Anonymous said...

Vonnegut served as Honorary President of the American Humanist Association. When I saw him speak a few years back, he talked about eulogizing Isaac Asimov, who had previously been
Honorary President. He began the eulogy by saying, "Isaac's probably in Heaven now." And everyone had a good laugh about that . . . .

Anonymous said...

It's nice to read that younger people have respect for a gizzer...we'll miss your voice KV!

A gizzer

Anonymous said...

I met Kurt Vonnegut in New York City back in 1982. Myself and a friend had gone to see him speak on a discussion about the "Moral Majority" organization that was coming on very big at the time. He talked alot about the integrity his fifth grade teacher in making his points about inner directed conscience and character. Later I saw him be very gracious to the young man speaking on behalf of the "Moral Majority" organization after it was over.

Later that evening we were both surprised to see him accompanied by his wife suddenly walk out of the entrance to the bar in our hotel.

My friend just loved him and there he was suddenly walking before her! She called to him and he turned and stopped. She just stood and grinned at him as they both looked at each other.

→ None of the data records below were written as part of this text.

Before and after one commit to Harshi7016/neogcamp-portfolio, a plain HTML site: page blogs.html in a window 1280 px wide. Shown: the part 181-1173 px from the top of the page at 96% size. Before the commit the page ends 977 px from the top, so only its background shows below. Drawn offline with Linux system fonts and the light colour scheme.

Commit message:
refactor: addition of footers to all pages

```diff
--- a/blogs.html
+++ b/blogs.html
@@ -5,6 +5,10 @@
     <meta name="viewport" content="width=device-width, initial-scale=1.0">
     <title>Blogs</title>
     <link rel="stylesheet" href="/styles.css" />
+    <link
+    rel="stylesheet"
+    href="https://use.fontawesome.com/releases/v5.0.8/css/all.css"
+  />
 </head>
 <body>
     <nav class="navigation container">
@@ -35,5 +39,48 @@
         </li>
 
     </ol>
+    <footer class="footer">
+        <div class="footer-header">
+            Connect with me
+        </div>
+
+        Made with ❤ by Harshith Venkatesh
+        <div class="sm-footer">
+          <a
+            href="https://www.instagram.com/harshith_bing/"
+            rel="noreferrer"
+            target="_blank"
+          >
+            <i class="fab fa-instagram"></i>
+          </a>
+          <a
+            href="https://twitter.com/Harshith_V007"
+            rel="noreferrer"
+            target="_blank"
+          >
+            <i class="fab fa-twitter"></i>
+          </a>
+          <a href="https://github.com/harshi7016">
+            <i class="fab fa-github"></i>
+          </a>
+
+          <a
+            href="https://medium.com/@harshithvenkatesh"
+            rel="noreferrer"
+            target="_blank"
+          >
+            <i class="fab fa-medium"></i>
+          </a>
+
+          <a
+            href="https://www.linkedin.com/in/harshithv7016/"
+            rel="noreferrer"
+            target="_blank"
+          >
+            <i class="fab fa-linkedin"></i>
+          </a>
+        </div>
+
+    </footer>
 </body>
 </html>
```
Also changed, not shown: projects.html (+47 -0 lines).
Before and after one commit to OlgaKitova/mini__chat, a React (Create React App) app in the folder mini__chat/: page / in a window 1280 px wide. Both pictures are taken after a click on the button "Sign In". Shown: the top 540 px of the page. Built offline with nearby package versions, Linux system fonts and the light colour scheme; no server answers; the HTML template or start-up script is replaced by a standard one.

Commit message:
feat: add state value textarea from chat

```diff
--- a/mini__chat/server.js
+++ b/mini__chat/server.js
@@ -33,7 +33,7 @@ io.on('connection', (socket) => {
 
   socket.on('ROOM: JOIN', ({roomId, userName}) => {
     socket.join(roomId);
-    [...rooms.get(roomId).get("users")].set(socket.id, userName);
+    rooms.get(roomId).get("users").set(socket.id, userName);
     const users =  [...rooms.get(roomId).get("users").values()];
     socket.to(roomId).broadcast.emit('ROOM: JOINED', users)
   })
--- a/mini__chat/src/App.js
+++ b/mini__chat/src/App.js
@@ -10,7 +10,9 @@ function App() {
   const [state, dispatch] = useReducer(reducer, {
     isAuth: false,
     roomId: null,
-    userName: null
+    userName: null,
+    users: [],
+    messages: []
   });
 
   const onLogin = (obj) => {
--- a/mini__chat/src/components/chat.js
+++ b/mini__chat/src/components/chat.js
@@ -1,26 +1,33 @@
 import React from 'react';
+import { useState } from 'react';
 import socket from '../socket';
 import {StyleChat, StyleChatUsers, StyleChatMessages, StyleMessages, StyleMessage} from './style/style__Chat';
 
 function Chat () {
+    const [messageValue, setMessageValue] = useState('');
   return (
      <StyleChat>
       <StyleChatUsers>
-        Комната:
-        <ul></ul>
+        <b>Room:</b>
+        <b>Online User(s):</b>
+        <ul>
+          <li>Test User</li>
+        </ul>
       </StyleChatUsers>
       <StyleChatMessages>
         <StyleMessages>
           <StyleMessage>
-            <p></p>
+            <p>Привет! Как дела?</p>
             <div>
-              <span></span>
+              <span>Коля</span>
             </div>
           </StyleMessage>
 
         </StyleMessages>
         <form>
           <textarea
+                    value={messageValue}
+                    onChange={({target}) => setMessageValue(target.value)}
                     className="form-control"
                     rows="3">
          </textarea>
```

He was even more impressive in person. His smile even more whimsical. His eyes even more dancing and brighter. His hair even more curly and swirling into the consciousness of that unseen but very real world where people were always thinking about the meaning of this life even when they didn't think they were.

She said to him "Mr. Vonnegut I just love you! Could I get your autograph?" She pulled a rumpled program from the afternoon discussion from her pocket and grabbed a pen from a nearby table in the lobby. He grinned broadly. He took it and began to write in some curios strokes of the pen.

She beamed at him and said "This is like meeting the Beatles in 1964!"

I will never forget his even kinder grin and his utter graciousness to her. He lit up and said "I met the Beatles in 1964!"

It was so pleasant. Like they were old friends some how in that analogy she had made. Like he appreciated her wit.

He then handed her his autograph on the paper and returned the pen to her.

He nodded kindly and said it was nice to meet us and he and his grinning wife turned into the passing crowd and walked out the front door of the hotel.

I looked at the autograph as she held it grinning. I said "That is a very unusual autograph." It was a roundish circle of little stroked lines coming off of it of different lenghts. I was a bit puzzled.

"That's his autograph", she said, "It's an asshole! He always signs his autograph as a drawing of an asshole." Somehow she knew that. She was absolutely delighted.

I have never forgotten that little chance meeting. I can still picture it to this day.

God bless this man. I hope he crossed over peacefully now to learn even more about the Immense Universe. I think he would enjoy that. I hope his characters met him there. That Billy Pilgrim took his hand and helped him go into that expanse.

I felt the hole in the world last night myself. That I have always been comforted in some way all these years knowing that Kurt Vonnegut was out there walking around somewhere on this plane of existence. I will miss that thought.

A wonderful, wonderful man.

Anonymous said...

Thanks for this note. You folks who wrote letters and didn't send them at least got further than me, who intended to write a letter but never got to it. Well, now I've learned something. Today I took action on something else I should have done long ago, and hopefully will continue that way.

KV, R.I.P.